[Excerpts from a dataset]
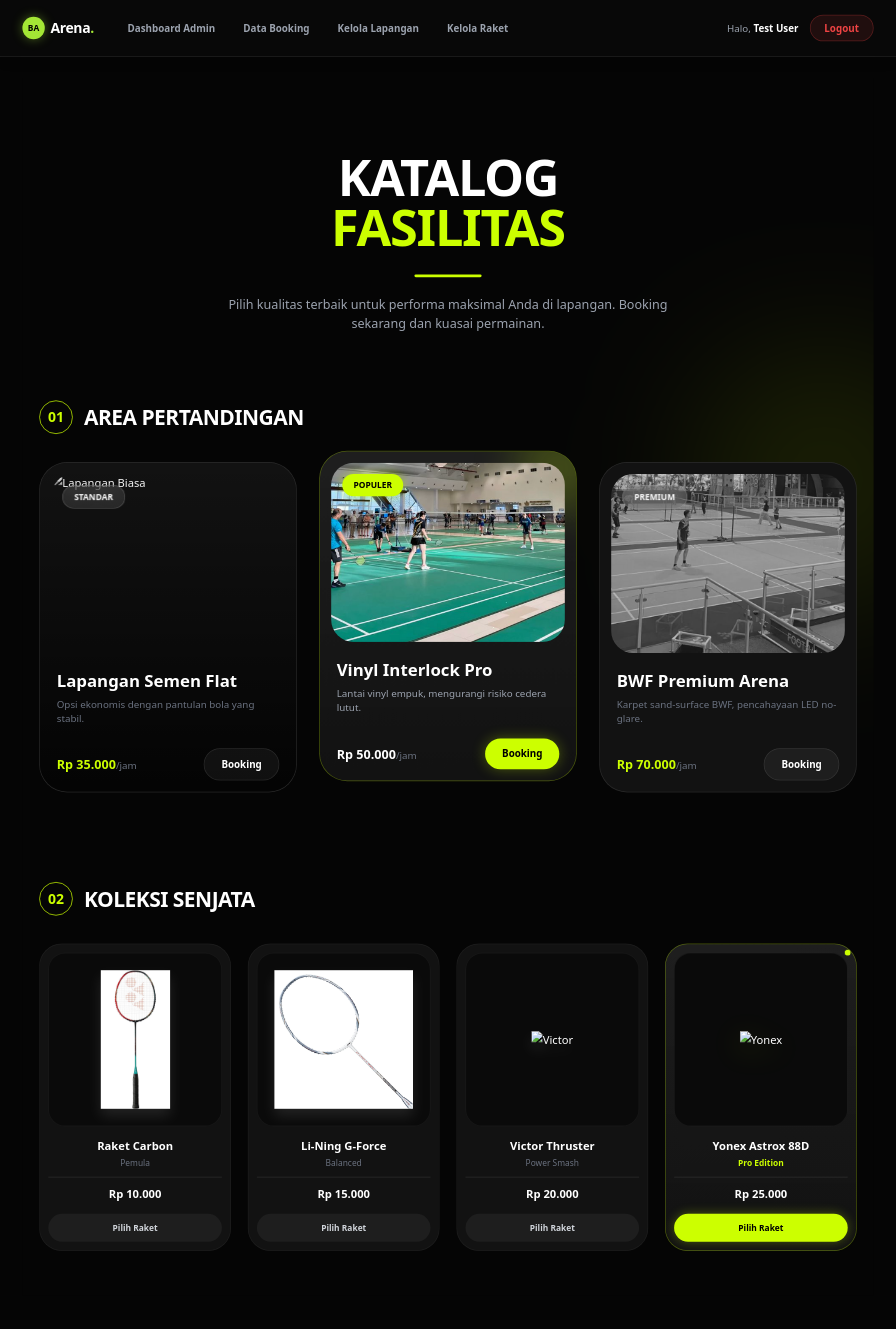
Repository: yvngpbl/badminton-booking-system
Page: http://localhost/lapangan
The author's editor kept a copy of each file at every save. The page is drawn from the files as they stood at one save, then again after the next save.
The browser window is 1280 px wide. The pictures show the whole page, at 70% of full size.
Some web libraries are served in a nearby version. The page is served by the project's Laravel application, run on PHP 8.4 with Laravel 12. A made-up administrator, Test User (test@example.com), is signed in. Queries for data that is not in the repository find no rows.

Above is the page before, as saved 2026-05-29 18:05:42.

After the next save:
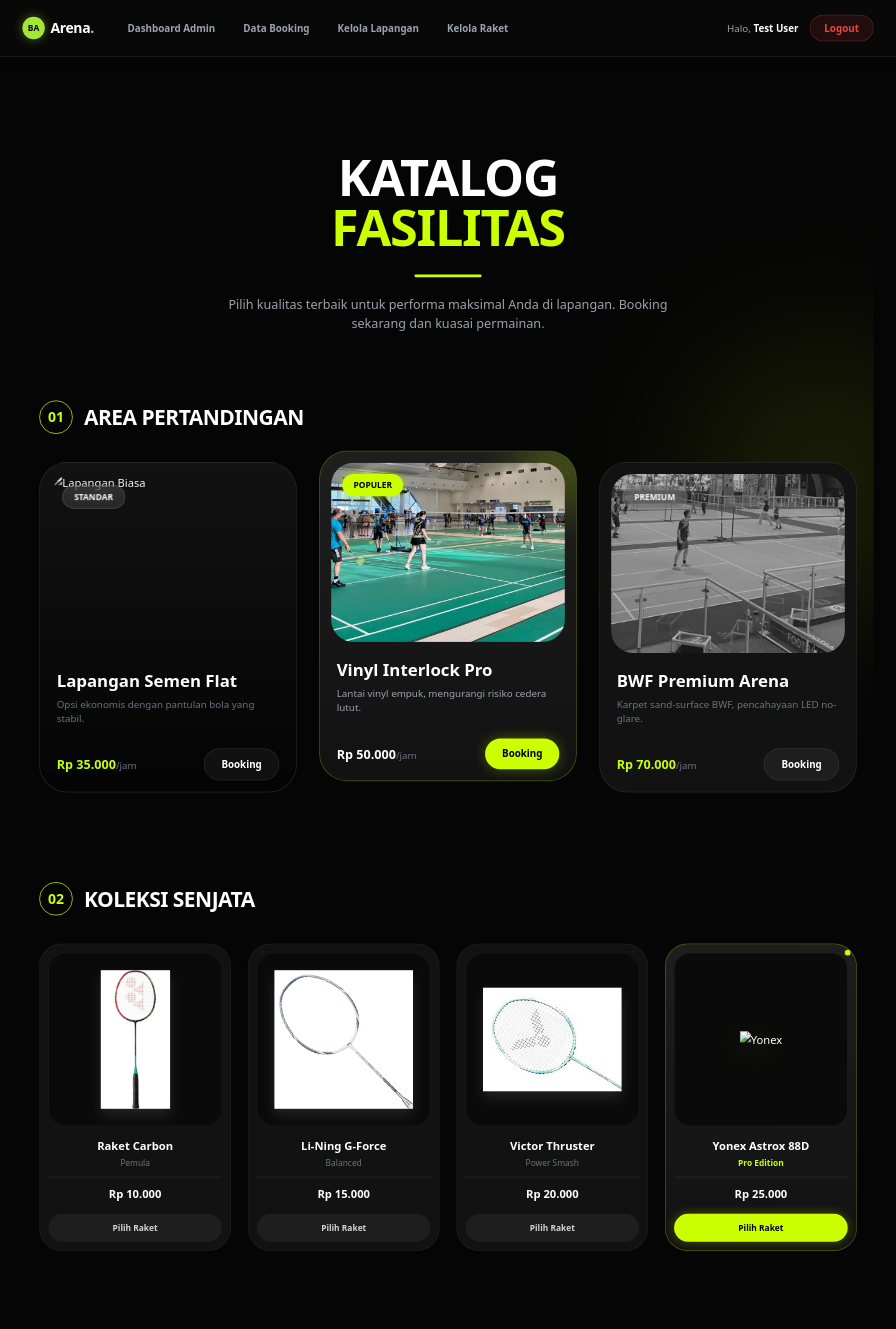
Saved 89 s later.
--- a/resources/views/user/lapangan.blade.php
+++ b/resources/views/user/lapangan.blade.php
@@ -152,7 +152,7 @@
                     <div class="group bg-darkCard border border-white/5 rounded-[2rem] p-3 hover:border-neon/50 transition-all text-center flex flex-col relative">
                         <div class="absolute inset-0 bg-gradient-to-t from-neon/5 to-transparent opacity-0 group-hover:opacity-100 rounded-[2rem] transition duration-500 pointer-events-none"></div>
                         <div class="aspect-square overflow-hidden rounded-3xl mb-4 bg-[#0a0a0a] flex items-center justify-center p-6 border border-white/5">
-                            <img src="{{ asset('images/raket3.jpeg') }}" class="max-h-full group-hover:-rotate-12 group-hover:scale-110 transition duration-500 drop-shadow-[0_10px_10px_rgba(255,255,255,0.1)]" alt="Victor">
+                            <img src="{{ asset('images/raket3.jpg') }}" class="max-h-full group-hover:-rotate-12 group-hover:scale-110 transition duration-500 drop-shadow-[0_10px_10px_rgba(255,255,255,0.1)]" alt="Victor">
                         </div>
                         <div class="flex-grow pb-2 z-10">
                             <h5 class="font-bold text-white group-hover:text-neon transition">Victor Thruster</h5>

==

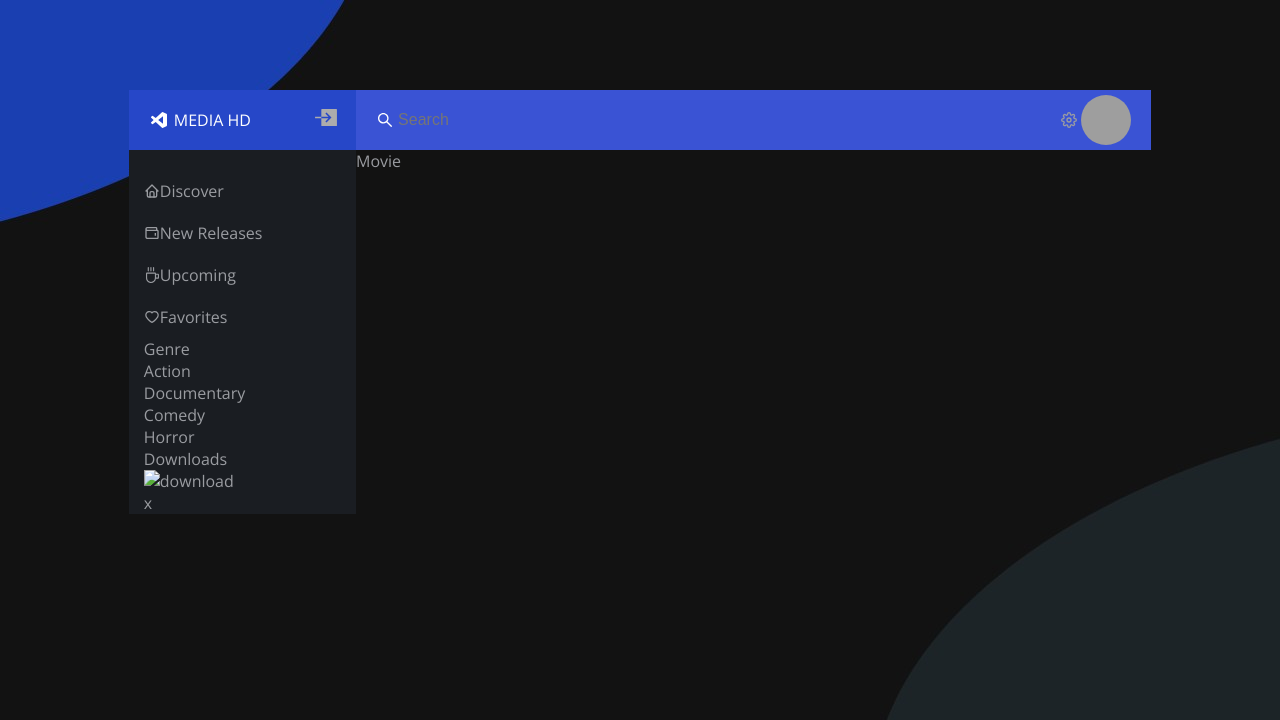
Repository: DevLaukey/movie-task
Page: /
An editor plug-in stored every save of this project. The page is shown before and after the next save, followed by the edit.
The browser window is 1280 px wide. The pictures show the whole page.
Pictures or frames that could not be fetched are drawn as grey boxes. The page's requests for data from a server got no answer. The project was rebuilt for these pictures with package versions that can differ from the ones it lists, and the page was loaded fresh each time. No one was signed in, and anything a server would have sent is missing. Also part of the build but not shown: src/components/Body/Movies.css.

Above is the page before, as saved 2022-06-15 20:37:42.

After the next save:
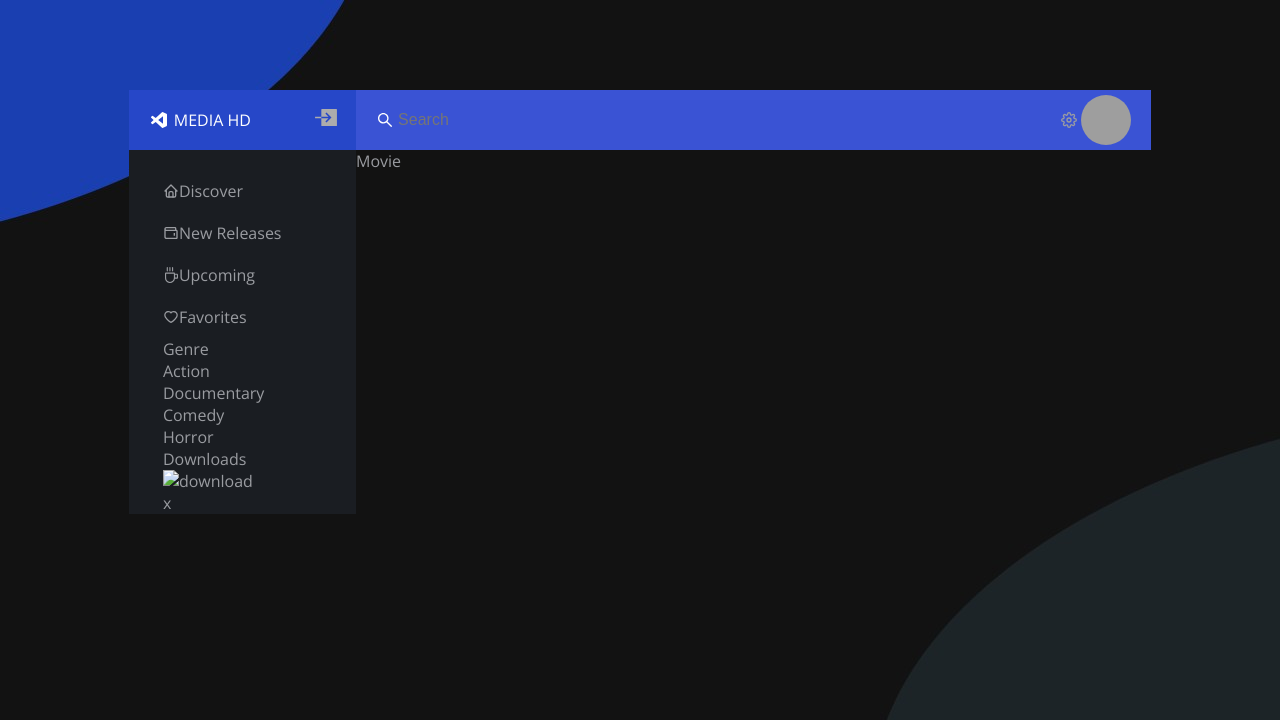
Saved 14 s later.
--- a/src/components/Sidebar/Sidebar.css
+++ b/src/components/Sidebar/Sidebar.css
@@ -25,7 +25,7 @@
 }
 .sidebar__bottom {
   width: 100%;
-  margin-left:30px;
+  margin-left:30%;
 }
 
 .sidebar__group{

• EXERCISE AIM: Line for line, output the entries above from the line with "Repository: yvngpbl/badminton-booking-system" to the line with "overflow-hidden rounded-3xl mb-4", both included, and nothing more. Skip pictures.

• TASK RESPONSE:
Repository: yvngpbl/badminton-booking-system
Page: http://localhost/lapangan
The author's editor kept a copy of each file at every save. The page is drawn from the files as they stood at one save, then again after the next save.
The browser window is 1280 px wide. The pictures show the whole page, at 70% of full size.
Some web libraries are served in a nearby version. The page is served by the project's Laravel application, run on PHP 8.4 with Laravel 12. A made-up administrator, Test User (test@example.com), is signed in. Queries for data that is not in the repository find no rows.

Above is the page before, as saved 2026-05-29 18:05:42.

After the next save:
Saved 89 s later.
--- a/resources/views/user/lapangan.blade.php
+++ b/resources/views/user/lapangan.blade.php
@@ -152,7 +152,7 @@
                     <div class="group bg-darkCard border border-white/5 rounded-[2rem] p-3 hover:border-neon/50 transition-all text-center flex flex-col relative">
                         <div class="absolute inset-0 bg-gradient-to-t from-neon/5 to-transparent opacity-0 group-hover:opacity-100 rounded-[2rem] transition duration-500 pointer-events-none"></div>
                         <div class="aspect-square overflow-hidden rounded-3xl mb-4 bg-[#0a0a0a] flex items-center justify-center p-6 border border-white/5">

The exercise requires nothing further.